EXERCISE DESCRIPTION: All of the data should be restated word for word, with the pictures omitted.

Revision tracking records
——

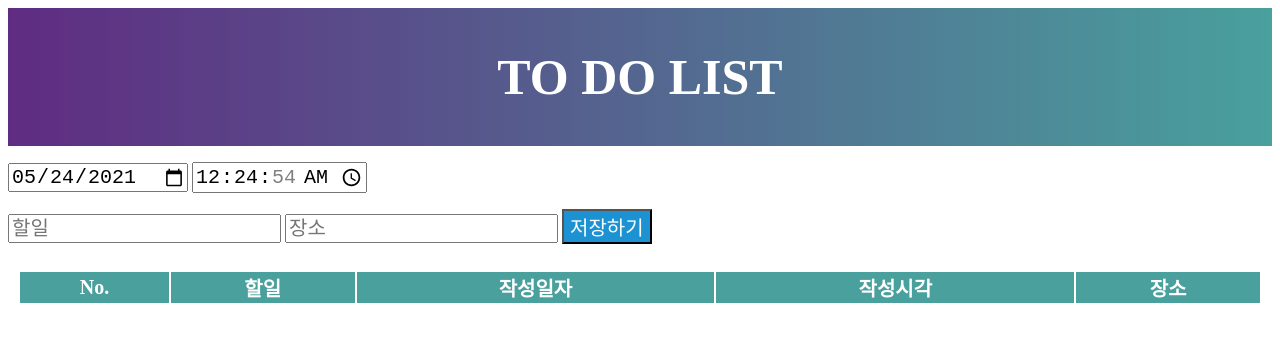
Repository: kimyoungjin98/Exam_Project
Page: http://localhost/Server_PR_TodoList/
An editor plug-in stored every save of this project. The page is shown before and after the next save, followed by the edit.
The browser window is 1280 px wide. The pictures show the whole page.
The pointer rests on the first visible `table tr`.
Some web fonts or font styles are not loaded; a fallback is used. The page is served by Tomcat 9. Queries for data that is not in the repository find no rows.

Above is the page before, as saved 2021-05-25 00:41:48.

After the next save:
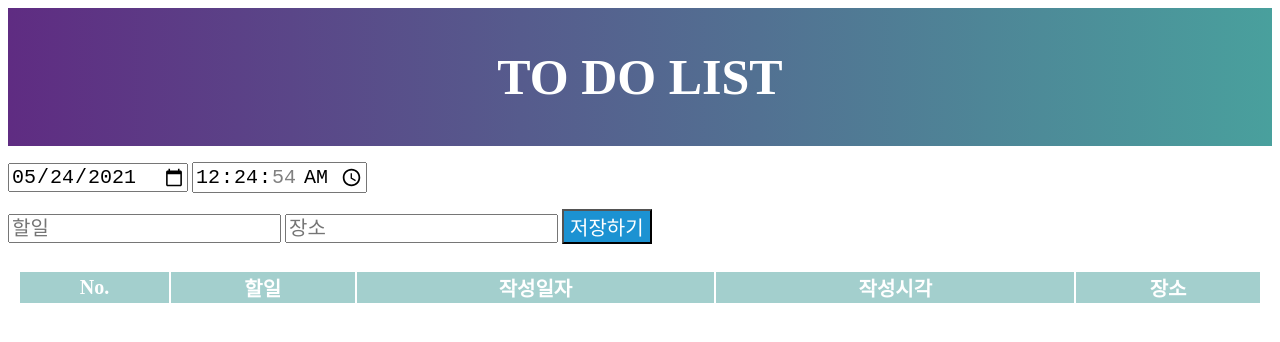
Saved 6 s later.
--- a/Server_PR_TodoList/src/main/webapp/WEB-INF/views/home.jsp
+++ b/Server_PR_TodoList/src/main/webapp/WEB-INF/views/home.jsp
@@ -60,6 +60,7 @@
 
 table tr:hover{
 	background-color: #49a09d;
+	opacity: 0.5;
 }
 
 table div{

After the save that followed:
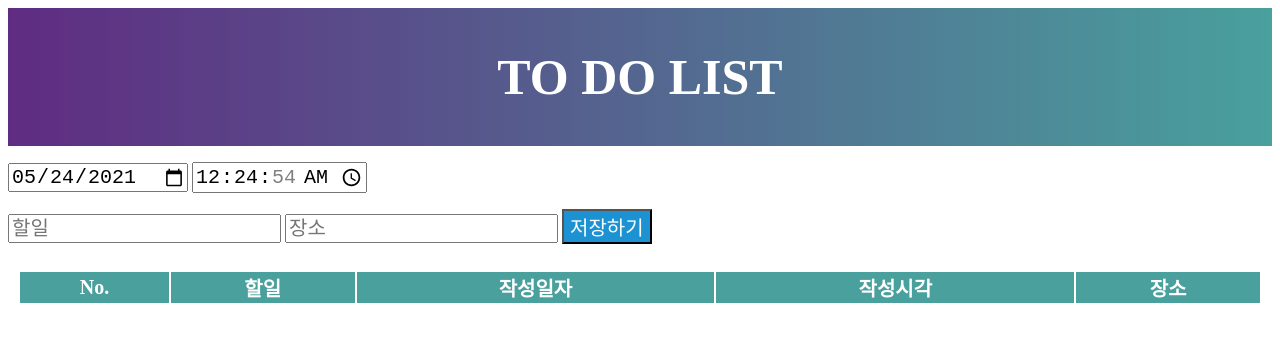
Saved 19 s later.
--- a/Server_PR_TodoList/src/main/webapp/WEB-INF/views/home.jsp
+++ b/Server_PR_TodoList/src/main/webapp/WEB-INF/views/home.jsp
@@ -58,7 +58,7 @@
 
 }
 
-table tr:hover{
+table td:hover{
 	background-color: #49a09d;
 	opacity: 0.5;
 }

——

TASK ANSWER:
Repository: kimyoungjin98/Exam_Project
Page: http://localhost/Server_PR_TodoList/
An editor plug-in stored every save of this project. The page is shown before and after the next save, followed by the edit.
The browser window is 1280 px wide. The pictures show the whole page.
The pointer rests on the first visible `table tr`.
Some web fonts or font styles are not loaded; a fallback is used. The page is served by Tomcat 9. Queries for data that is not in the repository find no rows.

Above is the page before, as saved 2021-05-25 00:41:48.

After the next save:
Saved 6 s later.
--- a/Server_PR_TodoList/src/main/webapp/WEB-INF/views/home.jsp
+++ b/Server_PR_TodoList/src/main/webapp/WEB-INF/views/home.jsp
@@ -60,6 +60,7 @@
 
 table tr:hover{
 	background-color: #49a09d;
+	opacity: 0.5;
 }
 
 table div{

After the save that followed:
Saved 19 s later.
--- a/Server_PR_TodoList/src/main/webapp/WEB-INF/views/home.jsp
+++ b/Server_PR_TodoList/src/main/webapp/WEB-INF/views/home.jsp
@@ -58,7 +58,7 @@
 
 }
 
-table tr:hover{
+table td:hover{
 	background-color: #49a09d;
 	opacity: 0.5;
 }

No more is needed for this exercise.